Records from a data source
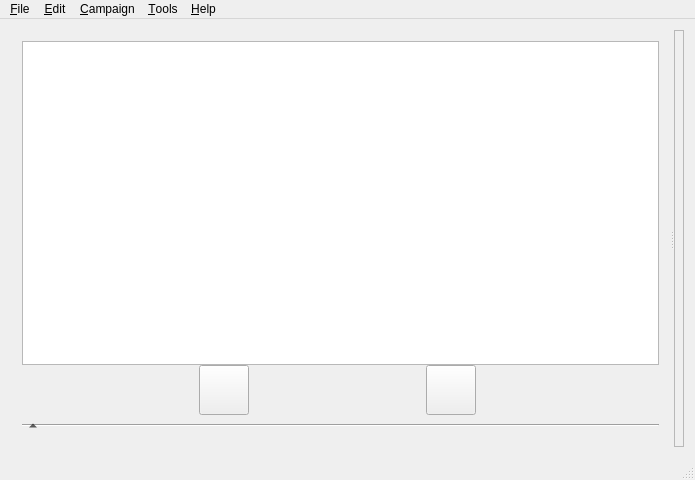
Above: DMHelper/src/mainwindow.ui from MMetze/DMHelper before the change. Below: the same form after it.
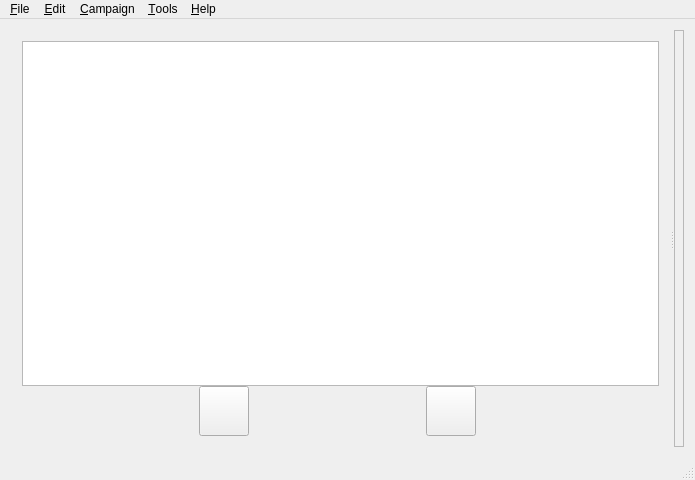
That is the form after the change. Icons and pictures are not drawn. Custom widgets are drawn as their Qt base class.

Diff of the .ui file:
```diff
--- a/DMHelper/src/mainwindow.ui
+++ b/DMHelper/src/mainwindow.ui
@@ -40,7 +40,7 @@
        <enum>Qt::Horizontal</enum>
       </property>
       <widget class="QWidget" name="layoutWidget">
-       <layout class="QVBoxLayout" name="verticalLayout" stretch="20,0,0,0">
+       <layout class="QVBoxLayout" name="verticalLayout" stretch="20,0,0">
         <property name="spacing">
          <number>0</number>
         </property>
@@ -175,53 +175,7 @@
          </layout>
         </item>
         <item>
-         <widget class="QFrame" name="frame">
-          <property name="frameShape">
-           <enum>QFrame::HLine</enum>
-          </property>
-          <property name="frameShadow">
-           <enum>QFrame::Sunken</enum>
-          </property>
-          <layout class="QVBoxLayout" name="dividerLayout">
-           <property name="spacing">
-            <number>0</number>
-           </property>
-           <property name="leftMargin">
-            <number>0</number>
-           </property>
-           <property name="topMargin">
-            <number>0</number>
-           </property>
-           <property name="rightMargin">
-            <number>0</number>
-           </property>
-           <property name="bottomMargin">
-            <number>0</number>
-           </property>
-           <item>
-            <widget class="QToolButton" name="btnCollapse">
-             <property name="text">
-              <string/>
-             </property>
-             <property name="iconSize">
-              <size>
-               <width>10</width>
-               <height>10</height>
-              </size>
-             </property>
-             <property name="autoRaise">
-              <bool>true</bool>
-             </property>
-             <property name="arrowType">
-              <enum>Qt::UpArrow</enum>
-             </property>
-            </widget>
-           </item>
-          </layout>
-         </widget>
-        </item>
-        <item>
-         <widget class="FearFrame" name="frameFear">
+         <widget class="OverlaysPreviewFrame" name="frameOverlays">
           <property name="frameShape">
            <enum>QFrame::StyledPanel</enum>
           </property>
@@ -551,9 +505,9 @@
    <container>1</container>
   </customwidget>
   <customwidget>
-   <class>FearFrame</class>
+   <class>OverlaysPreviewFrame</class>
    <extends>QFrame</extends>
-   <header>fearframe.h</header>
+   <header>overlayspreviewframe.h</header>
    <container>1</container>
   </customwidget>
  </customwidgets>
```
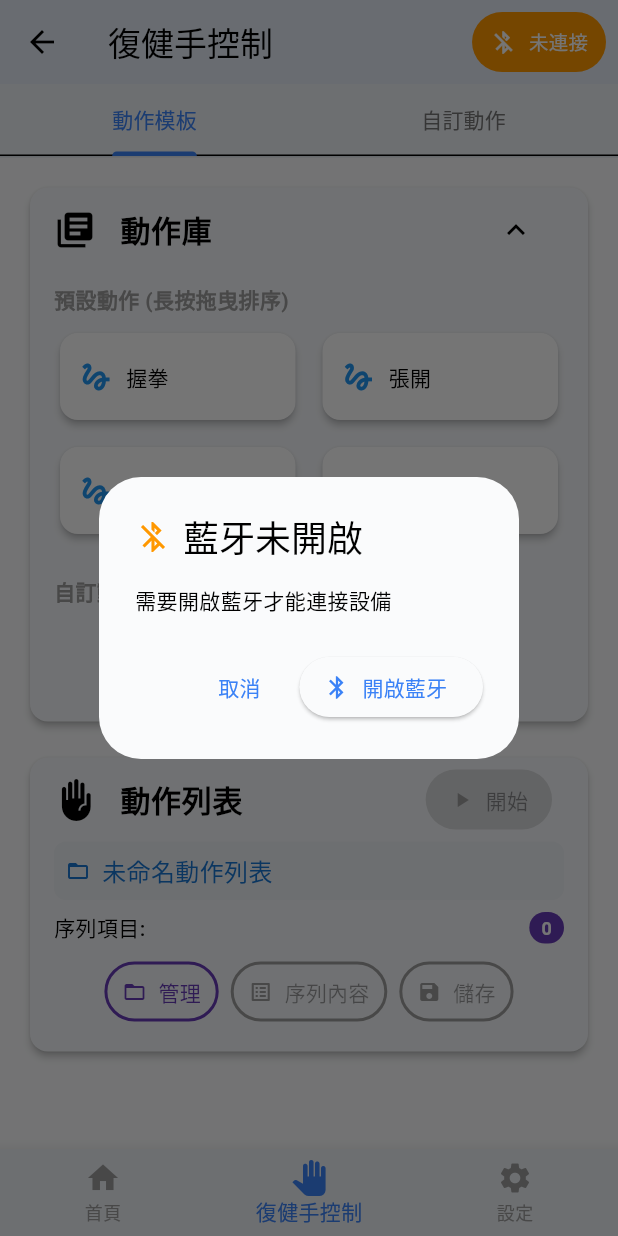
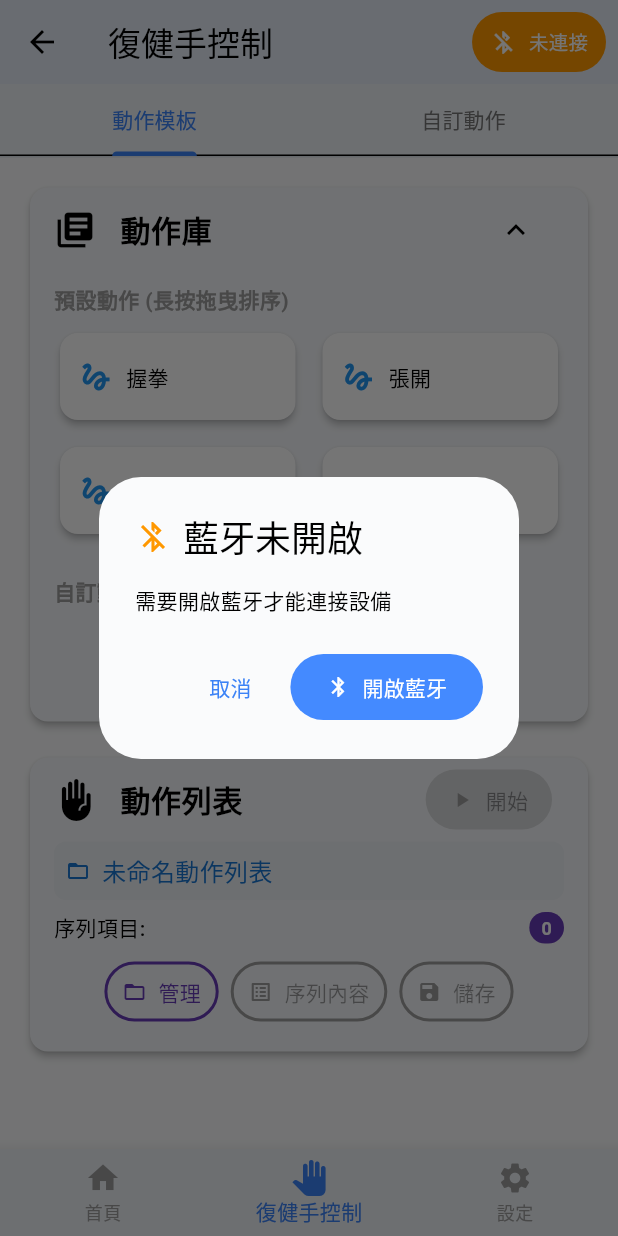
Before and after one commit to sunnyshoun/rehabilitation-hand, a Flutter app: the HomeScreen screen opened directly, item 2 of the bottom bar chosen, after a tap on "未連接", on a phone screen of 412 x 824 dp. Run offline on Flutter 3.47's test engine with Material 3 defaults, Android fonts, the phone set to English and light mode, and no system bars; drawn by our look-alikes of reorderable_grid_view; our stand-ins replace shared_preferences; missing offline and left inert: spp_connection_plugin; accounts and stored records are empty.

Commit message:
update UI

```diff
--- a/App/rehabilitation_hand/lib/screens/home/home_screen.dart
+++ b/App/rehabilitation_hand/lib/screens/home/home_screen.dart
@@ -48,10 +48,13 @@ class _HomeScreenState extends State<HomeScreen> {
                   onPressed: () => Navigator.pop(context, false),
                   child: const Text('取消'),
                 ),
-                ElevatedButton.icon(
+                CommonButton(
+                  label: '開啟藍牙',
                   onPressed: () => Navigator.pop(context, true),
-                  icon: const Icon(Icons.bluetooth),
-                  label: const Text('開啟藍牙'),
+                  type: CommonButtonType.solid,
+                  color: AppColors.button(context, Colors.blueAccent),
+                  textColor: Colors.white,
+                  icon: Icons.bluetooth,
                 ),
               ],
             ),
```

=== Task statement ===
Find and copy every line in the entries above where the string "drawn" occurs.

=== Result of this exercise ===
That is the form after the change. Icons and pictures are not drawn. Custom widgets are drawn as their Qt base class.
Before and after one commit to sunnyshoun/rehabilitation-hand, a Flutter app: the HomeScreen screen opened directly, item 2 of the bottom bar chosen, after a tap on "未連接", on a phone screen of 412 x 824 dp. Run offline on Flutter 3.47's test engine with Material 3 defaults, Android fonts, the phone set to English and light mode, and no system bars; drawn by our look-alikes of reorderable_grid_view; our stand-ins replace shared_preferences; missing offline and left inert: spp_connection_plugin; accounts and stored records are empty.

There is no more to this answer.